═══ SUPPLIED DATA ═══

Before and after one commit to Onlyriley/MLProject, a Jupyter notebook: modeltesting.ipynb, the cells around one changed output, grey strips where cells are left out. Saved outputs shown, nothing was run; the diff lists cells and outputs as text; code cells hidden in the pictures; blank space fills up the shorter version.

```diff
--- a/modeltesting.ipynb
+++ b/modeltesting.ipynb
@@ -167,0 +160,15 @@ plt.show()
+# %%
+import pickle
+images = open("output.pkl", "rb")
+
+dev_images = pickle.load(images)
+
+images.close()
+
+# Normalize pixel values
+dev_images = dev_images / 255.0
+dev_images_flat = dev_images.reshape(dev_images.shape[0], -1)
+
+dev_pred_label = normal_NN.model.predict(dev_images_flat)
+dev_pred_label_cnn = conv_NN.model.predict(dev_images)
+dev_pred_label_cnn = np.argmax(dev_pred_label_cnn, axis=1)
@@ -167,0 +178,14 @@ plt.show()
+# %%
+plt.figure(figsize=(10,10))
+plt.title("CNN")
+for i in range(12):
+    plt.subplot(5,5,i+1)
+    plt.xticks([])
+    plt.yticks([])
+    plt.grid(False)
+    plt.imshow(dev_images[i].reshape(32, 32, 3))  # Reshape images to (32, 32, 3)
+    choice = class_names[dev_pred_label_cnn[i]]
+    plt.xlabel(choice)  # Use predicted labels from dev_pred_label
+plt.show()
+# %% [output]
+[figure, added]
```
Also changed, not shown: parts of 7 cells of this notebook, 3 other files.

═══

YOUR ASSIGNMENT:
Repeat the whole listing, keeping every word exactly as it is.

TASK RESPONSE:
Before and after one commit to Onlyriley/MLProject, a Jupyter notebook: modeltesting.ipynb, the cells around one changed output, grey strips where cells are left out. Saved outputs shown, nothing was run; the diff lists cells and outputs as text; code cells hidden in the pictures; blank space fills up the shorter version.

```diff
--- a/modeltesting.ipynb
+++ b/modeltesting.ipynb
@@ -167,0 +160,15 @@ plt.show()
+# %%
+import pickle
+images = open("output.pkl", "rb")
+
+dev_images = pickle.load(images)
+
+images.close()
+
+# Normalize pixel values
+dev_images = dev_images / 255.0
+dev_images_flat = dev_images.reshape(dev_images.shape[0], -1)
+
+dev_pred_label = normal_NN.model.predict(dev_images_flat)
+dev_pred_label_cnn = conv_NN.model.predict(dev_images)
+dev_pred_label_cnn = np.argmax(dev_pred_label_cnn, axis=1)
@@ -167,0 +178,14 @@ plt.show()
+# %%
+plt.figure(figsize=(10,10))
+plt.title("CNN")
+for i in range(12):
+    plt.subplot(5,5,i+1)
+    plt.xticks([])
+    plt.yticks([])
+    plt.grid(False)
+    plt.imshow(dev_images[i].reshape(32, 32, 3))  # Reshape images to (32, 32, 3)
+    choice = class_names[dev_pred_label_cnn[i]]
+    plt.xlabel(choice)  # Use predicted labels from dev_pred_label
+plt.show()
+# %% [output]
+[figure, added]
```
Also changed, not shown: parts of 7 cells of this notebook, 3 other files.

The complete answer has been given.